Kim Kardashian Slammed by Marilyn Monroe Dress Designer Over Met Gala Appearance

Bob Mackie, who was an assistant to Jean Louis when he drew the sketch for the gown Marilyn Monroe wore when she sang "Happy Birthday" to President John F. Kennedy in 1962, said it was a "big mistake" for Ripley's Believe It or Not! to allow Kim Kardashian to wear the dress. Kardashian wore the actual dress Monroe wore that historic night to the Met Gala only for the red carpet before changing into the replica gown she wore during the rest of the event. This led to plenty of controversies, as Monroe fans were horrified by the damage Kardashian could have done to the piece of history to others were shocked by the extreme diet Kardashian followed so she could wear it.

"I thought it was a big mistake," Mackie told Entertainment Weekly while promoting Turner Classic Movies' new Follow the Thread film series. "[Marilyn] was a goddess. A crazy goddess, but a goddess. She was just fabulous. Nobody photographs like that. And it was done for her. It was designed for her. Nobody else should be seen in that dress." Mackie, who was only 23 when he drew the sketch for Louis, shared the same fears as historians who were concerned Kardashian could have damaged the dress.

"There are all the issues with the actual preservation of the dress and things like oxygen can affect a dress," TCM host Alicia Malone told EW. "Usually, these outfits are kept very much in controlled environments and we see that with the Met. The Costume Institute is so careful about how they are handling these historic items. So, it was quite alarming that she was able to wear it. I personally wish she wore a replica instead of the real thing."

Kardashian only wore the real dress to pose for red carpet photos alongside her boyfriend, comedian Pete Davidson. Before the gala, Kardashian went to the Ripley's archive in Florida, where she learned the dress could not fit over her behind. She carried a white fur coat to hide the problem. After the red carpet, she switched to a replica, which did not have the same problem.

In a Vogue interview, Kardashian said she also tried the dress on at her Calabasas, California home. There, she learned the dress did not fit at all. She was disappointed because she overestimated how curvy Monroe was. "I imagined I might be smaller in some places where she was bigger and bigger in places where she was smaller," Kardashian said. "So when it didn't fit me, I wanted to cry because it can't be altered at all."

The Kardashians star was so determined to fit into the real thing that she lost 16 pounds in a month. "I would wear a sauna suit twice a day, run on the treadmill, completely cut out all sugar and all carbs, and just eat the cleanest veggies and protein," she told Vogue. "I didn't starve myself, but I was so strict."

Kardashian's comments about the extreme diet drew as much condemnation as wearing the dress in the first place. "So wrong. So f—ed on 100s of levels," Riverdale star Lili Reinhart wrote on Instagram. "To openly admit to starving yourself for the sake of the Met Gala.
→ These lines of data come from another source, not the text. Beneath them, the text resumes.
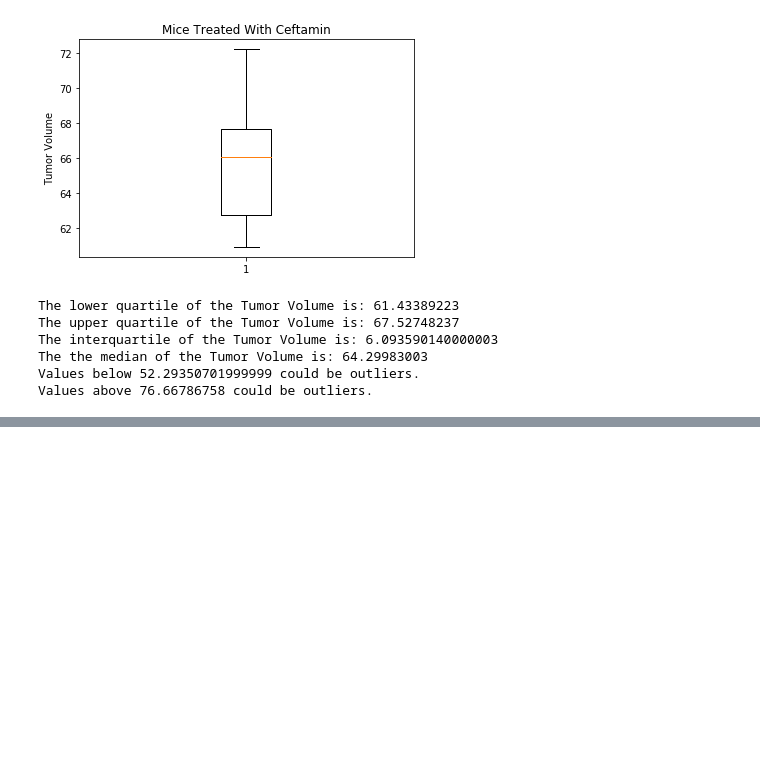
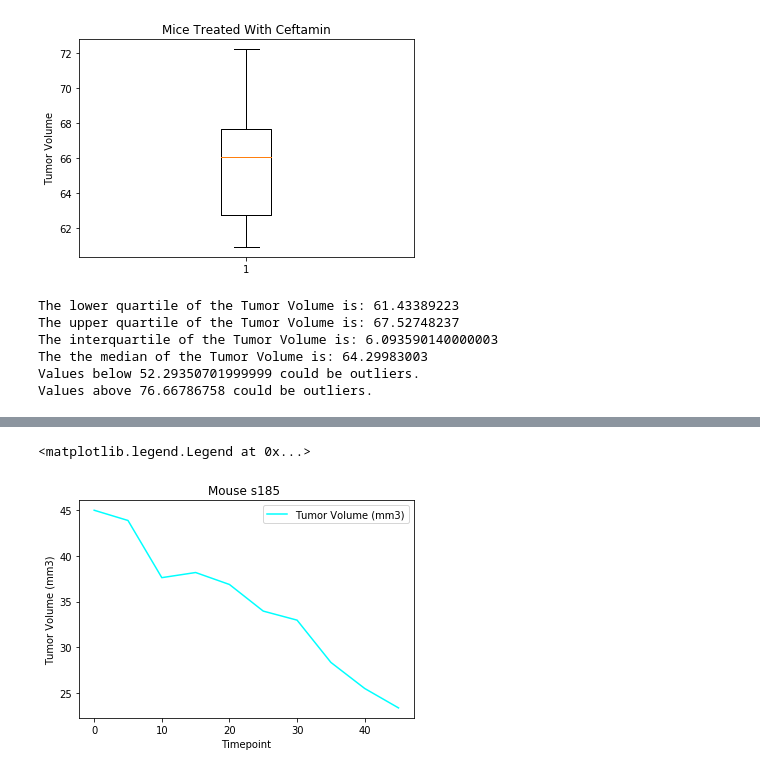
Before and after one commit to tnatoli29/Matplotlib-Challenge, a Jupyter notebook: The Power of Plots.ipynb, the cells around one changed output, grey strips where cells are left out. Drawn from its saved outputs; the diff is of its cells as text; code cells hidden in the pictures; blank space fills up the shorter version.

```diff
--- a/The Power of Plots.ipynb
+++ b/The Power of Plots.ipynb
@@ -391,3 +391,8 @@ The interquartile of the Tumor Volume is: 6.093590140000003
 The the median of the Tumor Volume is: 64.29983003
 Values below 52.29350701999999 could be outliers.
 Values above 76.66786758 could be outliers.
+# %%
+#Create a line plot to show the timepoint vs tumor volume for mice treated with Capomulin
+cap_df = merged_data.loc[merged_data["Drug Regimen"] == "Capomulin"]
+cap_df = cap_df[["Mouse ID", "Drug Regimen", "Timepoint", "Tumor Volume (mm3)"]]
+cap_df.head()
@@ -393,0 +406,4 @@ Values above 76.66786758 could be outliers.
+# %%
+#Select a single mouse's data
+cap_mouse_data = cap_df.loc[cap_df["Mouse ID"] == "s185"]
+cap_mouse_data
@@ -393,0 +422,17 @@ Values above 76.66786758 could be outliers.
+# %%
+#Set up the line plot
+#Set the x and y axis
+x_axis = cap_mouse_data["Timepoint"]
+y_axis = cap_mouse_data["Tumor Volume (mm3)"]
+
+#Plot the values
+cap_mouse_chart = plt.plot(x_axis, y_axis, color = "cyan")
+
+#Clean the chart
+plt.title("Mouse s185 ")
+plt.xlabel("Timepoint")
+plt.ylabel("Tumor Volume (mm3)")
+plt.legend(["Tumor Volume (mm3)"])
+# %% [output]
+<matplotlib.legend.Legend at 0x...>
+[figure, added]
```
Also changed, not shown: parts of 4 cells of this notebook.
When you know very well that millions of young men and women are looking up to you and listening to your every word."

Historians also condemned Ripley's decision to let Kardashian wear the dress. Dr. Justine De Young, professor of fashion history at the Fashion Institute of Technology, told PEOPLE it was "irresponsible and unnecessary." She noted that Kardashian could have just worn the replica from the beginning. "Such an iconic piece of American history should not be put at risk of damage just for an ego-boost and photo-op," Young added.

Mackie spoke with Malone for TCM's Follow the Thread limited series, inspired by the Metropolitan Museum of Art Costume Institute's In America: An Anthology of Fashion exhibit. The series begins on June 4 on TCM and on June 17 on HBO Max. The movies featured on the first night are Stage Fight (1950) and Sabrina (1954), with Malone and Mackie introducing each.